More than 50 major retailers are demanding the government reform the taxes charged on their shops.
Companies such as Debenhams, Sainsbury’s and Marks & Spencer are asking Chancellor Sajid Javid for “fundamental” reforms to business rates to level the playing field against their online competitors.
It comes the day after new figures showed that more than one in ten shops lay empty on the high street, the most since 2015.
Helen Dickinson, chief executive of the British Retail Consortium, which co-ordinated the open letter signed by bosses of major companies, described the current business rates system as “broken”.
She said: “The fact that over 50 retail CEOs have come together on this issue should send a powerful message to government.
“Retail accounts for 5% of the economy yet pays 25% of all business rates – this disparity is damaging our high streets and harming the communities they support.”

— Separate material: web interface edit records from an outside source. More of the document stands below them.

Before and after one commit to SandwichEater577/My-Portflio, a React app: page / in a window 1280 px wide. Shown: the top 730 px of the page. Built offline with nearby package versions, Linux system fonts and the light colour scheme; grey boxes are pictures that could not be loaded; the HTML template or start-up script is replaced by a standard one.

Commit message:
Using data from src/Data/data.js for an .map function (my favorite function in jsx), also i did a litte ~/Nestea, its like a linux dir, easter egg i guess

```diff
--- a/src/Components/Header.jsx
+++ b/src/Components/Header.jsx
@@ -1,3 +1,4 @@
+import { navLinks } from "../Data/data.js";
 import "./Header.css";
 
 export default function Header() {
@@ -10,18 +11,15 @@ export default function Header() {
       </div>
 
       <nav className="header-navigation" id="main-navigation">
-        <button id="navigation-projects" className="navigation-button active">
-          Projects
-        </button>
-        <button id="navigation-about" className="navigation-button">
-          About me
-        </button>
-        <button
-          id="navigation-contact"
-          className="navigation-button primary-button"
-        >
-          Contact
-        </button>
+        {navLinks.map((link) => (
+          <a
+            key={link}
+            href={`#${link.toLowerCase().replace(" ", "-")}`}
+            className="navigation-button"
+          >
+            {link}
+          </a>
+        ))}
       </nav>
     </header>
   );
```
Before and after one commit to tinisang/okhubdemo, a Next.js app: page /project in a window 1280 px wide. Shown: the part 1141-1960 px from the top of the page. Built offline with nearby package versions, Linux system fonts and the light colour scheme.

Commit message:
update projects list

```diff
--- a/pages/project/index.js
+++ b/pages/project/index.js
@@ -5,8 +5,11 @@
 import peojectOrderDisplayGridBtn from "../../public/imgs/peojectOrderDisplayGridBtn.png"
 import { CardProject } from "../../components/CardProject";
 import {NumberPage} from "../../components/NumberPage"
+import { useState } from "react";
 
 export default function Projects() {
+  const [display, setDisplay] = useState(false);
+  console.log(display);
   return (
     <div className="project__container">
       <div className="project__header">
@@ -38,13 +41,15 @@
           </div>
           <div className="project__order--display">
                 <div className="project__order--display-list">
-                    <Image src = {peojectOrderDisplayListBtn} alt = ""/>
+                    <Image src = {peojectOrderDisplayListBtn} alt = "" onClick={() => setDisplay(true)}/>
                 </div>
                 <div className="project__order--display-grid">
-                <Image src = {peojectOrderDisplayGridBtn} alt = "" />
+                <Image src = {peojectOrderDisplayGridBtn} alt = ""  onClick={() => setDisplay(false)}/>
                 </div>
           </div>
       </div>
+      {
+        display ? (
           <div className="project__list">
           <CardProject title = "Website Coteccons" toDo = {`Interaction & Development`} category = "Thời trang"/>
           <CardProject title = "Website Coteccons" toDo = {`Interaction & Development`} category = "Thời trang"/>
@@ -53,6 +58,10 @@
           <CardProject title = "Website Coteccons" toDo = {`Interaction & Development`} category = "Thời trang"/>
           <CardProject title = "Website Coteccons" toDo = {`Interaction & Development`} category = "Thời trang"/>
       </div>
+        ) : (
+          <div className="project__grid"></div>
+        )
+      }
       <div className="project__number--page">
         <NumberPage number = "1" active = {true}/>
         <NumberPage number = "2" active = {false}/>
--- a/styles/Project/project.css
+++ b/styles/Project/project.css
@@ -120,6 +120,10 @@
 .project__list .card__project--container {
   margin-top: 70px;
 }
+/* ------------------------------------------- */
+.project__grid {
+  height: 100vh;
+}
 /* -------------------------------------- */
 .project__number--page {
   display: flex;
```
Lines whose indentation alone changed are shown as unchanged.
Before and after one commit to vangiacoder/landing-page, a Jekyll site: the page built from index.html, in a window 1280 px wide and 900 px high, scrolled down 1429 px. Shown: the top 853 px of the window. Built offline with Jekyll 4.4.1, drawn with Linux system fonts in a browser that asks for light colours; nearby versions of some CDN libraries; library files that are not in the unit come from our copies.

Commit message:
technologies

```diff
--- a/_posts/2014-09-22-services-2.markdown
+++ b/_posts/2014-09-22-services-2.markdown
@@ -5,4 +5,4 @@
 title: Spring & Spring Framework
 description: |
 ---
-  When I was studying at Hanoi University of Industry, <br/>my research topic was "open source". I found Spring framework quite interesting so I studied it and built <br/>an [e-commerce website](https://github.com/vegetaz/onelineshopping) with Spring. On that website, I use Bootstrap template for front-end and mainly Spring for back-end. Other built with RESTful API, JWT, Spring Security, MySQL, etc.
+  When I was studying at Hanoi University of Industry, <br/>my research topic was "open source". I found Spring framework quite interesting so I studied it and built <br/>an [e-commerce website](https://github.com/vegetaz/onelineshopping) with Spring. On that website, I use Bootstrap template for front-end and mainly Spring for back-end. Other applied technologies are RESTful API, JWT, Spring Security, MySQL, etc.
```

The letter also calls for a freeze in the business rates multiplier, which is set by the government and adjusted each year in line with inflation.
The government collected £25.7bn in business rate taxes for 2018-19, which amounted to 3.24% of its whole income.
The high street has come under pressure as more and more consumers move online. Figures from the Office for National Statistics (ONS) revealed that more than half of UK adults aged 65 and over are now shopping online.
Meanwhile, Tesco has been quietly building up support for its plans to overhaul business rates, with finance chief Alan Stewart writing a series of letters to the bosses of rival retailers.
The boss of the UK’s biggest supermarket, Tesco CEO Dave Lewis, wants the government to cut business rates by 20% and make up the shortfall with a 2% levy on all online retail sales.